"Now, therefore be it resolved," the resolution says, "the Town Board of the Town of Greenville objects to the actions of Supervisor Woods.
"Be it further resolved, the Town Board of the Town of Greenville hereby censure(s) Supervisor Woods for conduct in violation of Wisconsin State Statutes, Chapter 19, Subchapter III — Code of Ethics for Public Officials and Employees."
The resolution passed 3-0. Town Chairman Jack Anderson and supervisors Dean Culbertson and Andy Peters voted in favor, Woods abstained, and Supervisor Mark Strobel was absent.
Woods said he was caught off guard by the resolution.
"They had a closed-door meeting without me," Woods told USA TODAY NETWORK-Wisconsin. "Then they brought me in and handed me the resolution. I was kind of shocked."
Woods is working with his attorney to respond to statements in the resolution. "I want to know how I profited," he said. "There was no profiting."
The resolution says the Town Board didn't authorize the dredging and wasn't aware of Woods' actions until after the project was completed.
Woods said he's been unfairly singled out as the scapegoat. He pointed to a Dec. 12 report informing the Town Board that Dan Klansky, the town's sanitary district superintendent, was "working on coordinating the cleaning of the ditch right next to the sewer interceptor on the Lin property because it is flooding over the top of our easement."
"It's not all on me," Woods said, "and you're going to find this out in the next few weeks."
The bill for the dredging was paid by the town, and the Wisconsin Department of Natural Resources named the town, Woods and the contractor that did the dredging, Robert J. Immel Excavating Inc., as defendants in an enforcement action alleging violations of the state's water laws.
The case has been referred to the Wisconsin Department of Justice for prosecution.
The town has taken the lead in stabilizing the streambed and in developing a restoration plan to avoid fines that could amount to as much as $10,000 a day.

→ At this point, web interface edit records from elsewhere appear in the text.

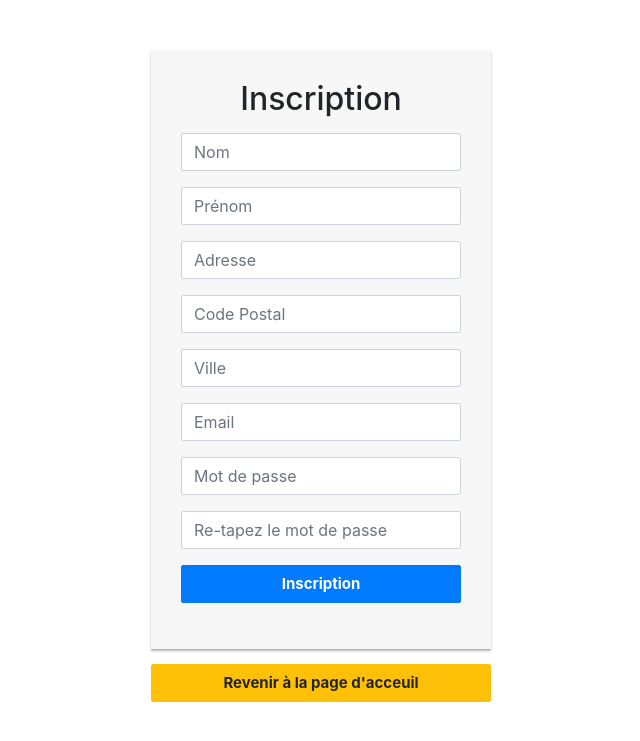
After one commit to loicdauchy/projet4, a PHP site: page /inscription.php in a window 1280 px wide. The commit adds this page. Shown: the top 741 px of the page, without its empty margins (319-959 px from the left). Run offline with PHP 8.4, Linux system fonts and the light colour scheme.

Commit message:
adding insciption system

```diff
--- a/admin/index.php
+++ b/admin/index.php
@@ -278,6 +278,7 @@ AFFICHER LES VOITURES -->
                     <input type='text' name='adresse' value='".$client['adresse_clients']."'>
                     <input type='text' name='cp' value='".$client['cp_clients']."'>
                     <input type='text' name='ville' value='".$client['ville_clients']."'>
+                    <input type='text' name='mail' value='".$client['mail_clients']."'>
 
                     <button type='submit' value='modifier' name='action'>Modifier</button>
                     <button type='submit' value='supprimer' name='action'>Supprimer</button>
--- /dev/null
+++ b/deconnexion.php
@@ -0,0 +1,5 @@
+<?php
+    session_start();
+    session_destroy();
+    header('Location:index.php');
+?>
--- /dev/null
+++ b/inscription.php
@@ -0,0 +1,126 @@
+<!DOCTYPE html>
+    <html lang="en">
+        <head>
+            <meta charset="UTF-8">
+            <meta name="viewport" content="width=device-width, initial-scale=1.0">
+            <meta name="author" content="NoS1gnal"/>
+
+            <link href="https://cdnjs.cloudflare.com/ajax/libs/magnific-popup.js/1.1.0/magnific-popup.min.css" rel="stylesheet" />
+            <link rel="stylesheet" href="https://maxcdn.bootstrapcdn.com/bootstrap/4.3.1/css/bootstrap.min.css">
+            <title>Connexion</title>
+        </head>
+        <body>
+        <div class="login-form">
+            <?php
+                if(isset($_GET['reg_err']))
+                {
+                    $err = htmlspecialchars($_GET['reg_err']);
+
+                    switch($err)
+                    {
+                        case 'success':
+                        ?>
+                            <div class="alert alert-success">
+                                <strong>Succès</strong> inscription réussie !
+                            </div>
+                        <?php
+                        break;
+
+                        case 'password':
+                        ?>
+                            <div class="alert alert-danger">
+                                <strong>Erreur</strong> mot de passe différent
+                            </div>
+                        <?php
+                        break;
+
+                        case 'email':
+                        ?>
+                            <div class="alert alert-danger">
+                                <strong>Erreur</strong> email non valide
+                            </div>
+                        <?php
+                        break;
+
+                        case 'email_length':
+                        ?>
+                            <div class="alert alert-danger">
+                                <strong>Erreur</strong> email trop long
+                            </div>
+                        <?php
+                        break;
+
+                        case 'pseudo_length':
+                        ?>
+                            <div class="alert alert-danger">
+                                <strong>Erreur</strong> pseudo trop long
+                            </div>
+                        <?php
+                        case 'already':
+                        ?>
+                            <div class="alert alert-danger">
+                                <strong>Erreur</strong> compte deja existant
+                            </div>
+                        <?php
+
+                    }
+                }
+                ?>
+
+            <form action="inscription_traitement.php" method="post">
+                <h2 class="text-center">Inscription</h2>
+                <div class="form-group">
+                    <input type="text" name="nom" class="form-control" placeholder="Nom" required="required" autocomplete="off">
+                </div>
+                <div class="form-group">
+                    <input type="text" name="prenom" class="form-control" placeholder="Prénom" required="required" autocomplete="off">
+                </div>
+                <div class="form-group">
+                    <input type="text" name="adresse" class="form-control" placeholder="Adresse" required="required" autocomplete="off">
+                </div>
+                <div class="form-group">
+                    <input type="text" name="cp" class="form-control" placeholder="Code Postal" required="required" autocomplete="off">
+                </div>
+                <div class="form-group">
+                    <input type="text" name="ville" class="form-control" placeholder="Ville" required="required" autocomplete="off">
+                </div>
+                <div class="form-group">
+                    <input type="email" name="email" class="form-control" placeholder="Email" required="required" autocomplete="off">
+                </div>
+                <div class="form-group">
+                    <input type="password" name="password" class="form-control" placeholder="Mot de passe" required="required" autocomplete="off">
+                </div>
+                <div class="form-group">
+                    <input type="password" name="password_retype" class="form-control" placeholder="Re-tapez le mot de passe" required="required" autocomplete="off">
+                </div>
+                <div class="form-group">
+                    <button type="submit" class="btn btn-primary btn-block">Inscription</button>
+                </div>
+            </form>
+            <a href="index.php"><button class="btn btn-warning btn-block">Revenir à la page d'acceuil</button></a>
+        </div>
+        <style>
+            .login-form {
+                width: 340px;
+                margin: 50px auto;
+            }
+            .login-form form {
+                margin-bottom: 15px;
+                background: #f7f7f7;
+                box-shadow: 0px 2px 2px rgba(0, 0, 0, 0.3);
+                padding: 30px;
+            }
+            .login-form h2 {
+                margin: 0 0 15px;
+            }
+            .form-control, .btn {
+                min-height: 38px;
+                border-radius: 2px;
+            }
+            .btn {
+                font-size: 15px;
+                font-weight: bold;
+            }
+        </style>
+        </body>
+</html>
```
Also changed, not shown: index.php (+18 -2 lines), inscription_traitement.php (added, +49 -0 lines), loginClients.php (added, +30 -0 lines), style.css (+4 -11 lines).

By early September, the town had incurred about $100,000 in expenses, with the restoration work still to come.
Gregozeski said that once the restoration is done to the satisfaction of regulators, the responsible parties would meet to negotiate reimbursements to the town.
Town resident Steve Nagy said the censure of Woods is a good first step but would amount to nothing more than "a little slap on the hand" without additional action to recover the expenses racked up by the town.
"I'm guessing that they're going to have to file a lawsuit against Michael Woods," Nagy said.